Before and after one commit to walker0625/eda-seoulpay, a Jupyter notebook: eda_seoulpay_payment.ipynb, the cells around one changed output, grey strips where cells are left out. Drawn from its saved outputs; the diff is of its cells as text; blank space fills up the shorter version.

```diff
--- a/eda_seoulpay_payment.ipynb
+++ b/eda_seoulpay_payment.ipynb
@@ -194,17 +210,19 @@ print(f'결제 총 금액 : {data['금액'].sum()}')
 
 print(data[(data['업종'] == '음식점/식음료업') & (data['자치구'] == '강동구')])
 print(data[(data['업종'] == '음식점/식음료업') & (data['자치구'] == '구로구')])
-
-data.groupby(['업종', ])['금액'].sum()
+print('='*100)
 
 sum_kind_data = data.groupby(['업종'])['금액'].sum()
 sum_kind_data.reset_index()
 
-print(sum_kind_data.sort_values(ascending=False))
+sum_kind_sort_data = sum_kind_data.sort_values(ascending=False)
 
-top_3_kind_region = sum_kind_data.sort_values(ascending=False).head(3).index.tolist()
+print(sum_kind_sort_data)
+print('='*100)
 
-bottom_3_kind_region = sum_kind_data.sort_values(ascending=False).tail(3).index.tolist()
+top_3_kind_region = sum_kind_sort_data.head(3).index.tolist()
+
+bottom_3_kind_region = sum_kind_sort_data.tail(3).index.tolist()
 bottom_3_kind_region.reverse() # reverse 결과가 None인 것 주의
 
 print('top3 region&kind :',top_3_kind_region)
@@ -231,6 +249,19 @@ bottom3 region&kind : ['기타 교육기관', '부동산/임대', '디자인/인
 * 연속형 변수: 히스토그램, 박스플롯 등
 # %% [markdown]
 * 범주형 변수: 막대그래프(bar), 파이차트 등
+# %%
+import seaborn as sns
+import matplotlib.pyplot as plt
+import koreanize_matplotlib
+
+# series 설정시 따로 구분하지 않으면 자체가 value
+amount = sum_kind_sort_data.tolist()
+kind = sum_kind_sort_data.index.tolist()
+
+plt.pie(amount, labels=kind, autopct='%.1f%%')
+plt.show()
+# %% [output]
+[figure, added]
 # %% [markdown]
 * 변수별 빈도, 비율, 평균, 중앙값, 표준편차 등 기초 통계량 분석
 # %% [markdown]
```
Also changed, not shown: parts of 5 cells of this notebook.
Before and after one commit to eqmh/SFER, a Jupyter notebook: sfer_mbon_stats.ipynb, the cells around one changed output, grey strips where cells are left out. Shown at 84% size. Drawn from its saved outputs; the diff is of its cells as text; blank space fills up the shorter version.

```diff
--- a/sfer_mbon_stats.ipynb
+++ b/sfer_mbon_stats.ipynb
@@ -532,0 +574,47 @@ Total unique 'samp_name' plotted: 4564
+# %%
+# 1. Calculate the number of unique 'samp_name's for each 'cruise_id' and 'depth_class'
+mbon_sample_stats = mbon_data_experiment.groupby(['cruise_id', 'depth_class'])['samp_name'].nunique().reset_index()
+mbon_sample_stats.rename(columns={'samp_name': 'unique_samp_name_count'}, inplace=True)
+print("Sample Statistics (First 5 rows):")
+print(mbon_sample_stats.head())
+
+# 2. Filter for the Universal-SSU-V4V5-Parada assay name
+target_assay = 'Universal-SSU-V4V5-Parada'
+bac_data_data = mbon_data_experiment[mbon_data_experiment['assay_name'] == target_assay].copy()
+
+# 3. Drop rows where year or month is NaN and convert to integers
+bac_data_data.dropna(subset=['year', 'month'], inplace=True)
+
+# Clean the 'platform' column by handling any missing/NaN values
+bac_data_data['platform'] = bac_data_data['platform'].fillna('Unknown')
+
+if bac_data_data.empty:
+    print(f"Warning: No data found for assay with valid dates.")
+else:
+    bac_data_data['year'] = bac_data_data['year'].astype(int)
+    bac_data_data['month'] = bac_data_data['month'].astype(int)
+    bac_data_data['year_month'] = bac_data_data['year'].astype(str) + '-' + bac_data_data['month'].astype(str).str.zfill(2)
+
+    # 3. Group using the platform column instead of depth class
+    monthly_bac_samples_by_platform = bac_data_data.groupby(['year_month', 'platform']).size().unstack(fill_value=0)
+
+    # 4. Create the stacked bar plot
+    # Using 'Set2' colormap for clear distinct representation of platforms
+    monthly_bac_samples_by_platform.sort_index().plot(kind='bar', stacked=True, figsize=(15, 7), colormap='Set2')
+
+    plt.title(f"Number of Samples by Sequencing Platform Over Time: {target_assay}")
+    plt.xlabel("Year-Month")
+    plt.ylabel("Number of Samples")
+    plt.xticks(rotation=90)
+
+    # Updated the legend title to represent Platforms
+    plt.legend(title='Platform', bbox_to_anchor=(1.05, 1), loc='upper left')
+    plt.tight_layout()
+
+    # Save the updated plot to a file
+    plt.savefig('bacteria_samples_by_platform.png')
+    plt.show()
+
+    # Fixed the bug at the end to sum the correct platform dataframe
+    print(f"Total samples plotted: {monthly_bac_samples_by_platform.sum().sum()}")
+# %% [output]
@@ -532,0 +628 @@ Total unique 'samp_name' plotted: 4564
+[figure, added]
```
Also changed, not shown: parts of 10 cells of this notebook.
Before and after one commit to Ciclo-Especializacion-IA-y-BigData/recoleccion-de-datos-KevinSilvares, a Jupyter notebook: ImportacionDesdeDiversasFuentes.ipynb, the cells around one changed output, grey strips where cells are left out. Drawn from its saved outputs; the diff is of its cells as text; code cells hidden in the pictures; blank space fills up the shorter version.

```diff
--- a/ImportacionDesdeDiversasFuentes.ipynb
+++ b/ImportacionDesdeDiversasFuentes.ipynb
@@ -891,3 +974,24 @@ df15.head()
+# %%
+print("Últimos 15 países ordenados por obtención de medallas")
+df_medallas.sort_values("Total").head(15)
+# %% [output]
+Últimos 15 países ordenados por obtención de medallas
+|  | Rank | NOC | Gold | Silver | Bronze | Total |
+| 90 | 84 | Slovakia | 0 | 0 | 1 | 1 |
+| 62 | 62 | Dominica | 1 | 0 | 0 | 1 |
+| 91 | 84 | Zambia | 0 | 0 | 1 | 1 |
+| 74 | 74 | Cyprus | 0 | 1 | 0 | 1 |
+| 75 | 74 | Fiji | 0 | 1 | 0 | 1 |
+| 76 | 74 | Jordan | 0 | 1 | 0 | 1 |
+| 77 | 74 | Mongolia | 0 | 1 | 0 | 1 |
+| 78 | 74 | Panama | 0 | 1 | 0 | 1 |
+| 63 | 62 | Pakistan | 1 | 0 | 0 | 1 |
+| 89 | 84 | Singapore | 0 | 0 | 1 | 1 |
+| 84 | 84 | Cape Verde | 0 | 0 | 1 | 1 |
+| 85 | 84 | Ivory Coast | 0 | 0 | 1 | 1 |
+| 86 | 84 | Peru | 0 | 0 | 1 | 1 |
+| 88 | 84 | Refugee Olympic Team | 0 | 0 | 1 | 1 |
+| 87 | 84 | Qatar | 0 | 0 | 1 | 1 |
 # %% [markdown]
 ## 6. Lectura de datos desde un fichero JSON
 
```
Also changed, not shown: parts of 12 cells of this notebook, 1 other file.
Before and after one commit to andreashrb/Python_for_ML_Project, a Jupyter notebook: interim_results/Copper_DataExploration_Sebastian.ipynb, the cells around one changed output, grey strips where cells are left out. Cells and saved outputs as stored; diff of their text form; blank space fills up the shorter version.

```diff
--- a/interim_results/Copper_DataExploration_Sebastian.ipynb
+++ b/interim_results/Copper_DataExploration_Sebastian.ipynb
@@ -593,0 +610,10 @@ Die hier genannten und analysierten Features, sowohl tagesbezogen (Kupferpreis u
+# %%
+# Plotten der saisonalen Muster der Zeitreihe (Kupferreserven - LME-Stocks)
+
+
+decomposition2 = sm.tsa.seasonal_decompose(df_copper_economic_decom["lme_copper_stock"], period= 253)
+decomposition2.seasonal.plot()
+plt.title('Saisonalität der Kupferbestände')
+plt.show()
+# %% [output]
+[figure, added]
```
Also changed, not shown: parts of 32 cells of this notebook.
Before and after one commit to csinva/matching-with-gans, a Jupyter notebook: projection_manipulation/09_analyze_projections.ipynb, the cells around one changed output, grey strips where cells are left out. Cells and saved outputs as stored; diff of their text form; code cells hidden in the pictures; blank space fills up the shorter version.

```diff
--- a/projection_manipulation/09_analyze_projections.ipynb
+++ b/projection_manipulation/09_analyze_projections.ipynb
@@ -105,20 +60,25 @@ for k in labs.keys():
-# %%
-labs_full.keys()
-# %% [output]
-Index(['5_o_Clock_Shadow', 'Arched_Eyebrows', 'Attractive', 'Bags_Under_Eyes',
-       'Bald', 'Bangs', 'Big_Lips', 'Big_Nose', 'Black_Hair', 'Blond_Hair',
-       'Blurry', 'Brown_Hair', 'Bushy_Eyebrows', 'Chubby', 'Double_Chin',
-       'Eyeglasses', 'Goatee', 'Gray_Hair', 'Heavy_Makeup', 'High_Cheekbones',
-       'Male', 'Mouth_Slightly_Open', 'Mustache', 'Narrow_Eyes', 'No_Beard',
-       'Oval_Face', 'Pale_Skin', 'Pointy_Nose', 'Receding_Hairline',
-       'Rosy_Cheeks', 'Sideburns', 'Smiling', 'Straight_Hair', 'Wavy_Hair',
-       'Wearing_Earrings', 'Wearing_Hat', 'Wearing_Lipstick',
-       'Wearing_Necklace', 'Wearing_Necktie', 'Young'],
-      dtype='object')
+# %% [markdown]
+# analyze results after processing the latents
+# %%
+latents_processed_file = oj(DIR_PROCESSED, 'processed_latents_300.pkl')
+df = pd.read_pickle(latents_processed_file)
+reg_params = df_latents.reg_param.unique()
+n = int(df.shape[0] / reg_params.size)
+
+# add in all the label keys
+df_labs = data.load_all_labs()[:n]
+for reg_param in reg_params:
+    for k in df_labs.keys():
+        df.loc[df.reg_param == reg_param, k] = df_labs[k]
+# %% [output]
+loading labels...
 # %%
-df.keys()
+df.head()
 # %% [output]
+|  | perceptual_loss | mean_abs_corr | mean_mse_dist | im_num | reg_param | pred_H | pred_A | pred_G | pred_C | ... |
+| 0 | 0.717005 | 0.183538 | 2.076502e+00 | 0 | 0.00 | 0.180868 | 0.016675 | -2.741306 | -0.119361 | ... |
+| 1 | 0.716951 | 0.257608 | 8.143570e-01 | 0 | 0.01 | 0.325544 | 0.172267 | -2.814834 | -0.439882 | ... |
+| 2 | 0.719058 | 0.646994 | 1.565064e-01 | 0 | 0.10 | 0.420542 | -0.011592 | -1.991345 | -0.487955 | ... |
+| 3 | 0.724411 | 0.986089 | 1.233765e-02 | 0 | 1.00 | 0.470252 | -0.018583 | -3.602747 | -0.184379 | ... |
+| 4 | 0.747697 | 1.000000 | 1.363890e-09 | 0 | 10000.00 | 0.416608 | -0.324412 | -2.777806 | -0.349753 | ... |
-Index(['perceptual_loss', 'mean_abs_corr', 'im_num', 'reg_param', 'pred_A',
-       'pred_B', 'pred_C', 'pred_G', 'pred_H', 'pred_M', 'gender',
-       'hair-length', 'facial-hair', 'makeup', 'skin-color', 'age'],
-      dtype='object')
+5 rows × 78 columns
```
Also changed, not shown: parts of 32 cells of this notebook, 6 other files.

__________________________________________________

▶ **Exercise details**
Among the entries, how many lines hold the word "cells"? Please answer with only that number.

▶ **Answer box**
10